The third session of the Forum explored the nature of FPIC (Free, Prior and Informed Consent) and how it fits into the Mekong landscape, using case studies from a Vietnamese coffee project, and a company seeking land for eucalyptus plantations in Lao PDR.
The second session of the 3rd Mekong Regional Land Forum explored some of the regional and global trends in protecting local user rights in forests. In particular, it looked at some of the regional programs in social forestry and how these attempt to draw a balance between community needs and other demands for conservation, and exploitation for timber and non-timber resources.
The task of opening a large event is never easy. Within a short space of time, you need to set out a clear agenda, freshening the perspective of the viewer, and then clear the decks for discussion to move forwards rather than retread old ground. Following some introductory greetings from Jean-François Cuénod of the Swiss Agency for Development and Cooperation (SDC), Micah Ingalls (Team Leader MRLG) took up the challenge.
The first session of the 3rd Mekong Regional Land Forum looked to clarify an understanding of customary land tenure systems, and bring a focus upon communities living in and around forestland areas of the Mekong region. The session observed some of the policy developments that could lead to greater recognition of customary tenure and land security for community members.
The recognition of customary tenure systems and responsible land-based investments that safeguard legitimate tenure rights and right holders are the interconnected main themes for mainstreaming the principles and internationally recognized good practices of the Voluntary Guidelines on the Responsible Governance of Tenure of Land, Fisheries and Forests in the Context of National Food Security (VGGT) in Cambodia, Lao People's Democratic Republic, Myanmar and Viet Nam.
To better understand key land tenure terms and their meaning, four bilingual glossaries have been prepared with the title "The ABC of land tenure - Key terms and their meaning with a focus on the Voluntary Guidelines and the Governance of Tenure of Land, Fisheries and Forests in the Context of National Food Security".

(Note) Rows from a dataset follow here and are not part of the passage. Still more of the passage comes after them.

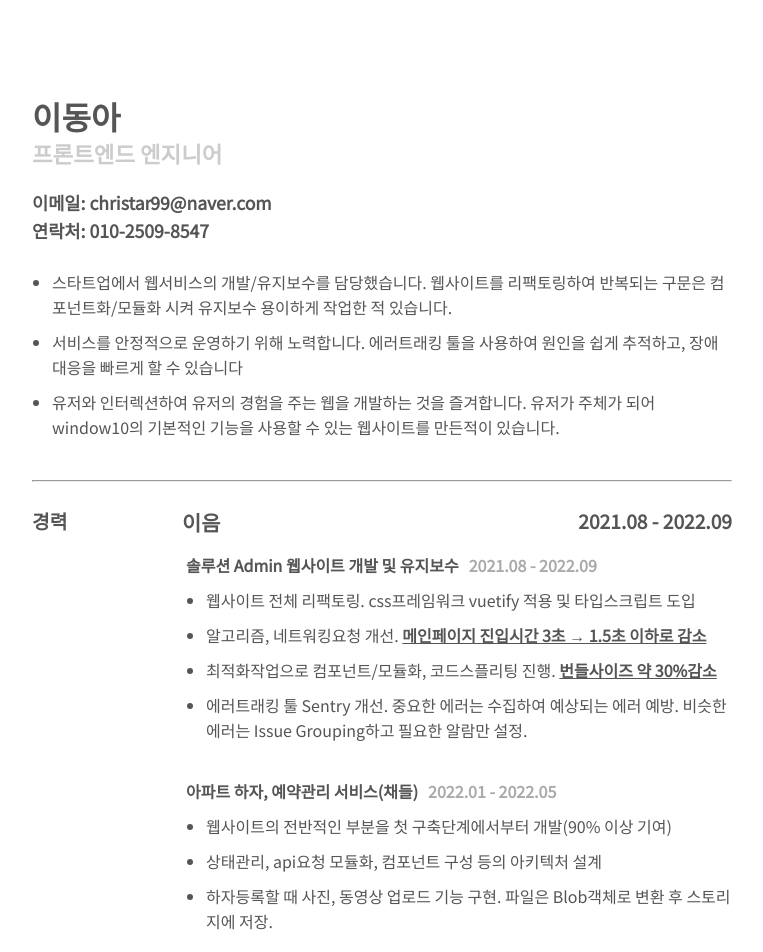
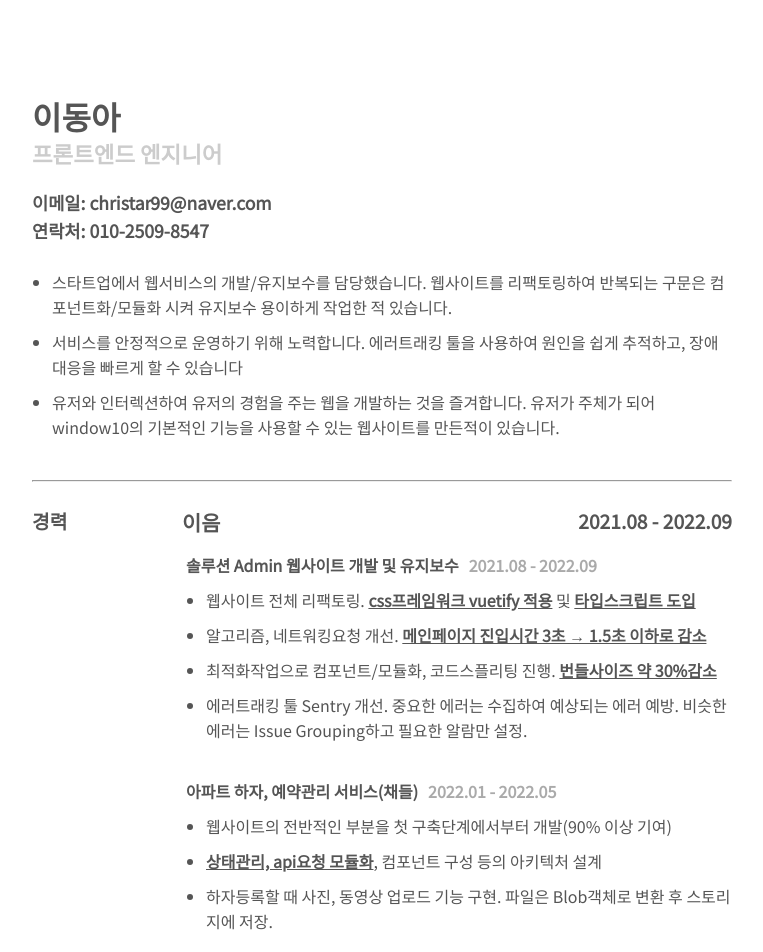
Before and after one commit to christar99/resume, a Next.js app: page / in a window 1280 px wide. Shown: the top 952 px of the page, without its empty margins (258-1021 px from the left). Built offline with nearby package versions, Linux system fonts and the light colour scheme.

Commit message:
이력서 강조구문 표시

```diff
--- a/src/pages/index.tsx
+++ b/src/pages/index.tsx
@@ -38,7 +38,8 @@ export default function index() {
                     </ProejctName>
                     <ContentUL>
                         <ContentList>
-                            웹사이트 전체 리팩토링. css프레임워크 vuetify 적용 및 타입스크립트 도입
+                            웹사이트 전체 리팩토링. <Emphasis>css프레임워크 vuetify 적용</Emphasis> 및{" "}
+                            <Emphasis>타입스크립트 도입</Emphasis>
                         </ContentList>
                         <ContentList>
                             알고리즘, 네트워킹요청 개선.{" "}
@@ -58,7 +59,9 @@ export default function index() {
                     </ProejctName>
                     <ContentUL>
                         <ContentList>웹사이트의 전반적인 부분을 첫 구축단계에서부터 개발(90% 이상 기여)</ContentList>
-                        <ContentList>상태관리, api요청 모듈화, 컴포넌트 구성 등의 아키텍처 설계</ContentList>
+                        <ContentList>
+                            <Emphasis>상태관리, api요청 모듈화</Emphasis>, 컴포넌트 구성 등의 아키텍처 설계
+                        </ContentList>
                         <ContentList>
                             하자등록할 때 사진, 동영상 업로드 기능 구현. 파일은 Blob객체로 변환 후 스토리지에 저장.
                         </ContentList>
```
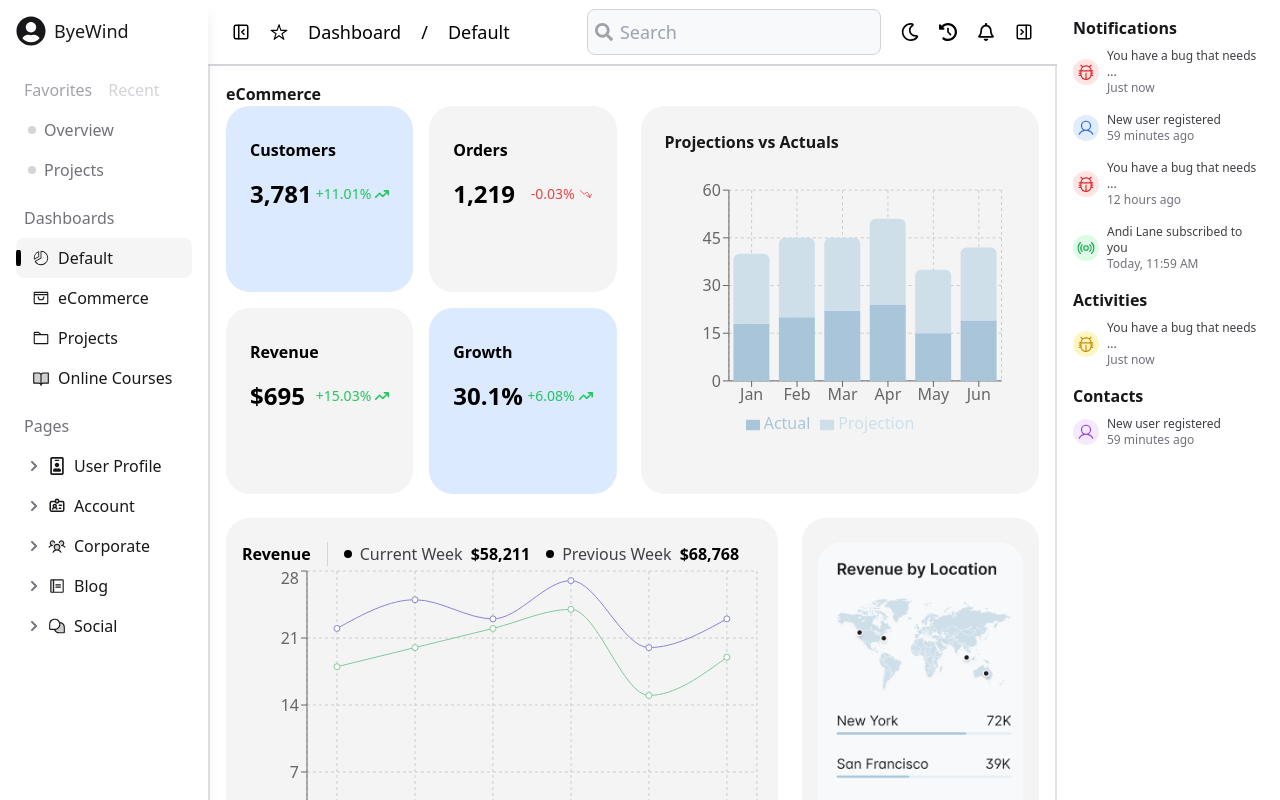
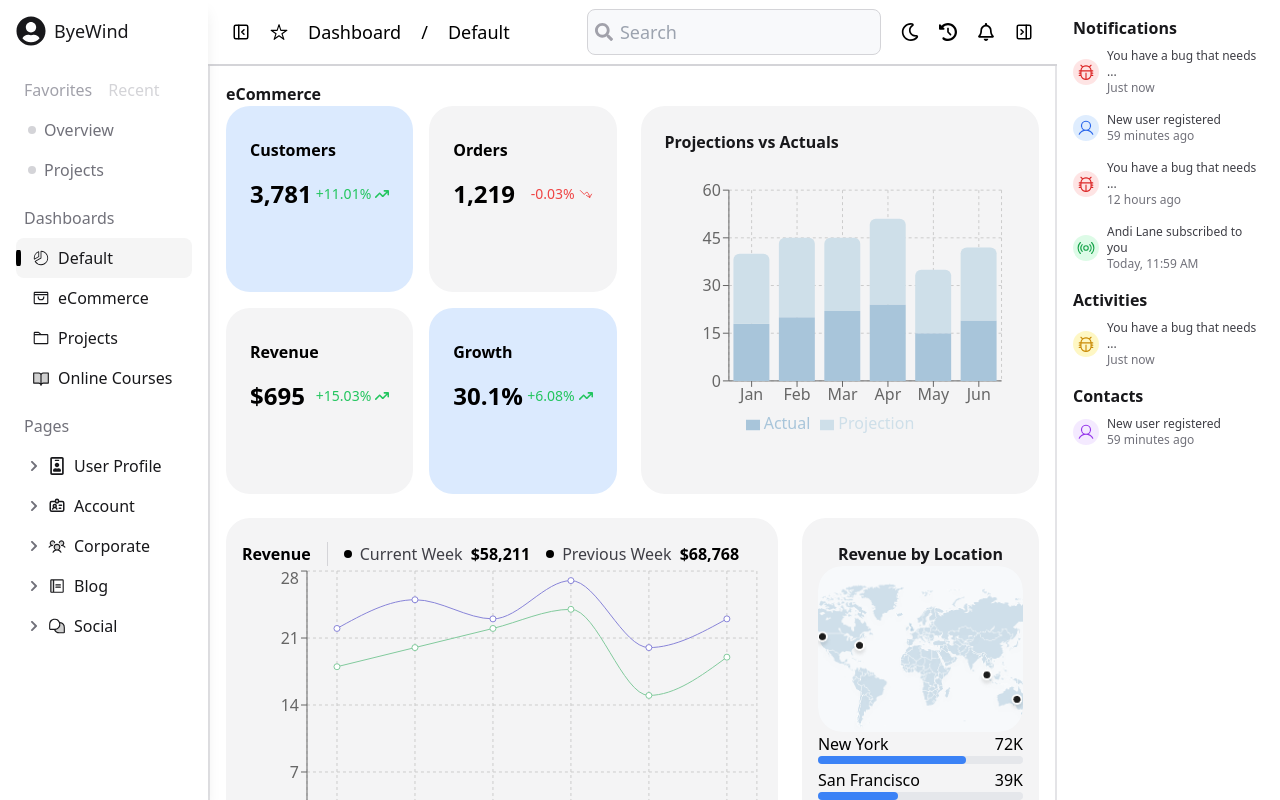
Before and after one commit to anshshah23/byewind-dashboard, a React (Vite) app: page / in a window 1280 px wide. Built offline with nearby package versions, Linux system fonts and the light colour scheme.

Commit message:
Added map chart

```diff
--- a/src/components/Dashboard.jsx
+++ b/src/components/Dashboard.jsx
@@ -47,6 +47,13 @@ export default function Dashboard() {
         { name: 'Apr', Actual: 24, Projection: 27 },
         { name: 'May', Actual: 15, Projection: 20 },
         { name: 'Jun', Actual: 19, Projection: 23 }
+    ];
+
+    const revenueDataCountry = [
+        { location: 'New York', revenue: 72, maxRevenue: 100 },
+        { location: 'San Francisco', revenue: 39, maxRevenue: 100 },
+        { location: 'Sydney', revenue: 25, maxRevenue: 100 },
+        { location: 'Singapore', revenue: 61, maxRevenue: 100 },
     ];
 
     const revenueData = [
@@ -173,11 +180,36 @@ export default function Dashboard() {
                         </ResponsiveContainer>
                     </div>
 
-                    <div className={`w-[30%] h-full rounded-3xl py-6 px-4  ${isDarkMode ? 'bg-zinc-800 text-white fade-in' : 'bg-zinc-100 text-zinc-900 fade-out'}`}>
-                        {
-                            isDarkMode ? <img src={darkMap} alt="" className="w-full h-full object-cover rounded-3xl" /> : <img src={lightMap} alt="" className="w-full h-full object-cover rounded-3xl" />
-                        }
+                    <div className={`w-[30%] h-full rounded-3xl py-6 px-4 ${isDarkMode ? 'bg-zinc-800 text-white fade-in' : 'bg-zinc-100 text-zinc-900 fade-out'}`}>
+                        <h6 className="text-md font-semibold text-center">Revenue by Location</h6>
+
+                        <div className="relative w-full h-1/2 rounded-3xl overflow-hidden">
+                            {isDarkMode ? (
+                                <img src={darkMap} alt="Dark Mode Map" className="w-full h-full object-cover rounded-3xl" />
+                            ) : (
+                                <img src={lightMap} alt="Light Mode Map" className="w-full h-full object-cover rounded-3xl" />
+                            )}
+                        </div>
+
+                        <div className={` ${isDarkMode ? ' text-white' : ' text-black'} rounded-lg`}>
+                            {revenueDataCountry.map((data, index) => (
+                                <div key={index} className="mb-1">
+                                    <div className="flex justify-between">
+                                        <span>{data.location}</span>
+                                        <span>{data.revenue}K</span>
+                                    </div>
+                                    <div className={`w-full h-2 ${isDarkMode ? 'bg-zinc-700' : 'bg-gray-200'} rounded-full mx-auto`}>
+                                        <div
+                                            className={`h-2 ${isDarkMode ? 'bg-blue-500' : 'bg-blue-500'} rounded-full`}
+                                            style={{ width: `${(data.revenue / data.maxRevenue) * 100}%` }}
+                                        ></div>
+                                    </div>
+                                </div>
+                            ))}
+                        </div>
+
                     </div>
+
 
                 </div>
 
```
Also changed, not shown: public/Image/darkMap.png, public/Image/lightMap.png.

Instruments like the Voluntary Guidelines on the Responsible Governance of Tenure of Land, Fisheries and Forests in the Context of National Food Security (VGGT) are "voluntary", i.e., legally non-binding. These instruments are intended to have a direct influence on the governance of the tenure practice of states by providing an internationally recognized set of principles, and by simultaneously encouraging good practices.